- [INPUT FOR THIS TASK]

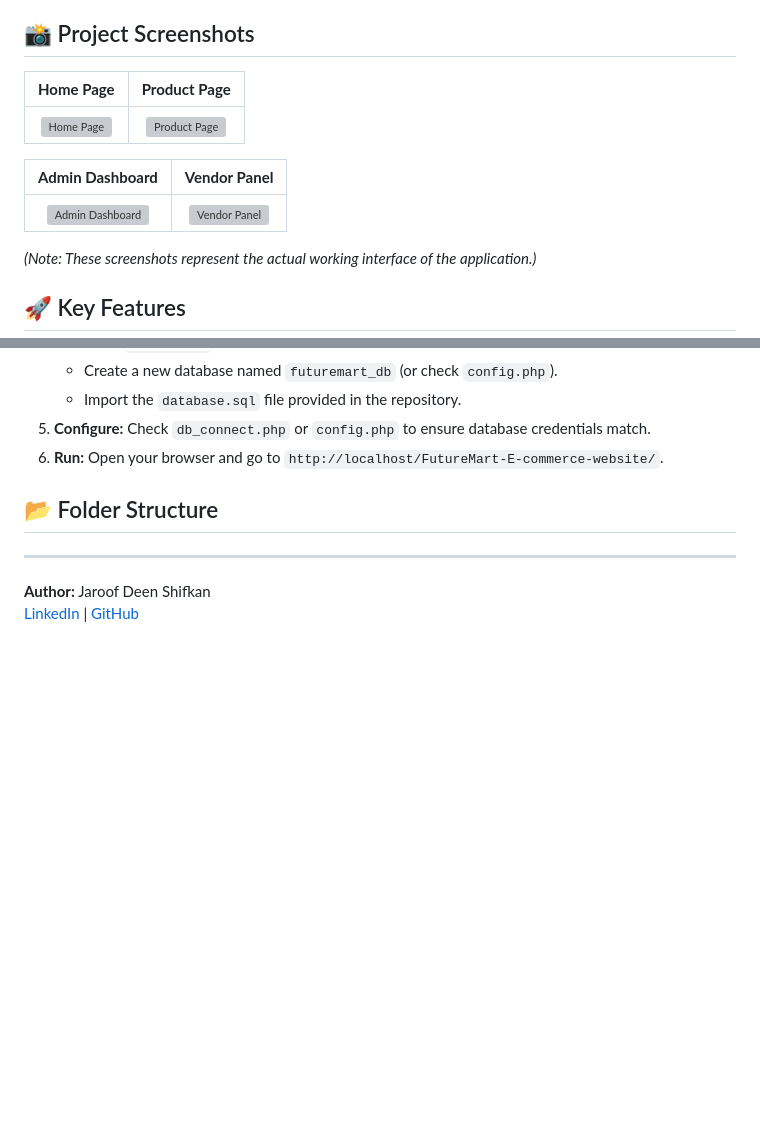
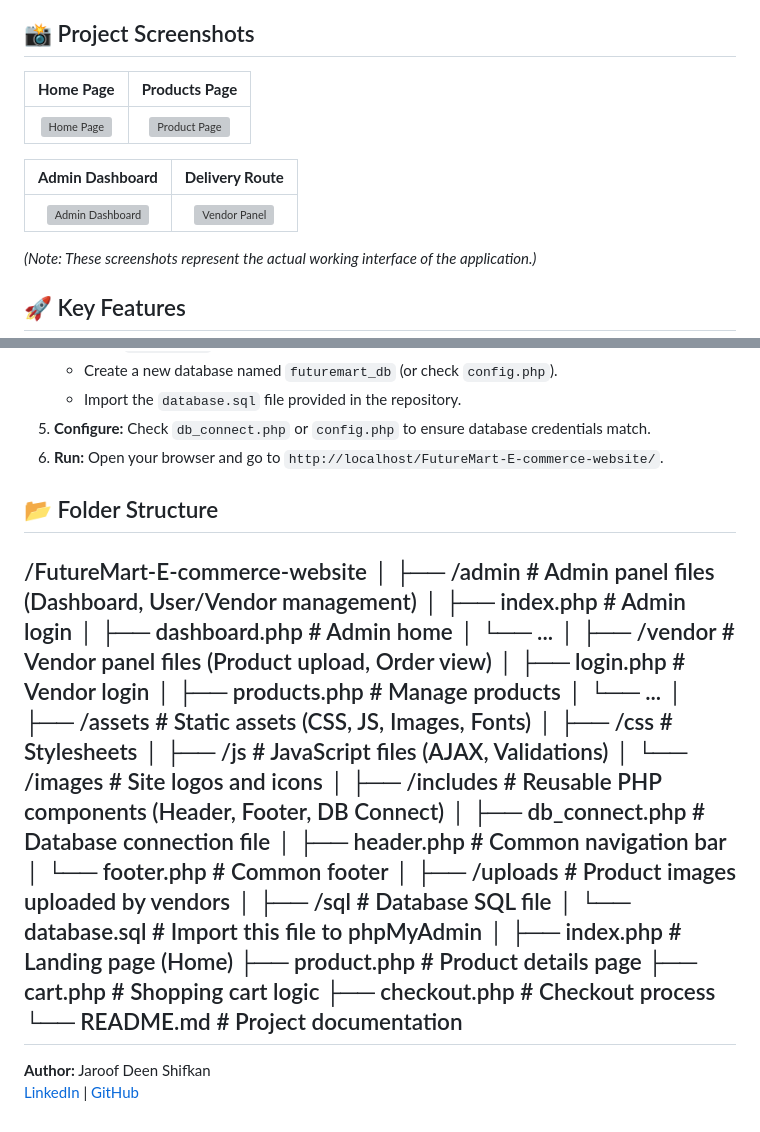
Before and after one commit to Shifkan04/FutureMart-E-commerce-website, a Markdown page: README.md, 2 parts joined by grey strips. Drawn GitHub-style; blank space fills up the shorter version; grey boxes are pictures that could not be loaded.

```diff
--- a/README.md
+++ b/README.md
@@ -6,5 +6,5 @@ It features a robust **Role-Based Access Control (RBAC)** system with four disti
 
 ## 📸 Project Screenshots
 
-| **Home Page** | **Product Page** |
+| **Home Page** | **Products Page** |
 |:---:|:---:|
@@ -12,3 +12,3 @@ It features a robust **Role-Based Access Control (RBAC)** system with four disti
 
-| **Admin Dashboard** | **Vendor Panel** |
+| **Admin Dashboard** | **Delivery Route** |
 |:---:|:---:|
@@ -64,7 +64,7 @@ To run this project on your local machine, follow these steps:
 6.  **Run:** Open your browser and go to `http://localhost/FutureMart-E-commerce-website/`.
 
 ## 📂 Folder Structure
-
+/FutureMart-E-commerce-website │ ├── /admin # Admin panel files (Dashboard, User/Vendor management) │ ├── index.php # Admin login │ ├── dashboard.php # Admin home │ └── ... │ ├── /vendor # Vendor panel files (Product upload, Order view) │ ├── login.php # Vendor login │ ├── products.php # Manage products │ └── ... │ ├── /assets # Static assets (CSS, JS, Images, Fonts) │ ├── /css # Stylesheets │ ├── /js # JavaScript files (AJAX, Validations) │ └── /images # Site logos and icons │ ├── /includes # Reusable PHP components (Header, Footer, DB Connect) │ ├── db_connect.php # Database connection file │ ├── header.php # Common navigation bar │ └── footer.php # Common footer │ ├── /uploads # Product images uploaded by vendors │ ├── /sql # Database SQL file │ └── database.sql # Import this file to phpMyAdmin │ ├── index.php # Landing page (Home) ├── product.php # Product details page ├── cart.php # Shopping cart logic ├── checkout.php # Checkout process └── README.md # Project documentation
 ---
 **Author:** Jaroof Deen Shifkan
 [LinkedIn](https://www.linkedin.com/in/shifkan/) | [GitHub](https://github.com/shifkan04)
```
Also changed, not shown: other parts of README.md (+2 -2 lines).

- [THE TASK]
The listing above must be restated word for word. Its pictures are to be left out.

- [YOUR SOLUTION]
Before and after one commit to Shifkan04/FutureMart-E-commerce-website, a Markdown page: README.md, 2 parts joined by grey strips. Drawn GitHub-style; blank space fills up the shorter version; grey boxes are pictures that could not be loaded.

```diff
--- a/README.md
+++ b/README.md
@@ -6,5 +6,5 @@ It features a robust **Role-Based Access Control (RBAC)** system with four disti
 
 ## 📸 Project Screenshots
 
-| **Home Page** | **Product Page** |
+| **Home Page** | **Products Page** |
 |:---:|:---:|
@@ -12,3 +12,3 @@ It features a robust **Role-Based Access Control (RBAC)** system with four disti
 
-| **Admin Dashboard** | **Vendor Panel** |
+| **Admin Dashboard** | **Delivery Route** |
 |:---:|:---:|
@@ -64,7 +64,7 @@ To run this project on your local machine, follow these steps:
 6.  **Run:** Open your browser and go to `http://localhost/FutureMart-E-commerce-website/`.
 
 ## 📂 Folder Structure
-
+/FutureMart-E-commerce-website │ ├── /admin # Admin panel files (Dashboard, User/Vendor management) │ ├── index.php # Admin login │ ├── dashboard.php # Admin home │ └── ... │ ├── /vendor # Vendor panel files (Product upload, Order view) │ ├── login.php # Vendor login │ ├── products.php # Manage products │ └── ... │ ├── /assets # Static assets (CSS, JS, Images, Fonts) │ ├── /css # Stylesheets │ ├── /js # JavaScript files (AJAX, Validations) │ └── /images # Site logos and icons │ ├── /includes # Reusable PHP components (Header, Footer, DB Connect) │ ├── db_connect.php # Database connection file │ ├── header.php # Common navigation bar │ └── footer.php # Common footer │ ├── /uploads # Product images uploaded by vendors │ ├── /sql # Database SQL file │ └── database.sql # Import this file to phpMyAdmin │ ├── index.php # Landing page (Home) ├── product.php # Product details page ├── cart.php # Shopping cart logic ├── checkout.php # Checkout process └── README.md # Project documentation
 ---
 **Author:** Jaroof Deen Shifkan
 [LinkedIn](https://www.linkedin.com/in/shifkan/) | [GitHub](https://github.com/shifkan04)
```
Also changed, not shown: other parts of README.md (+2 -2 lines).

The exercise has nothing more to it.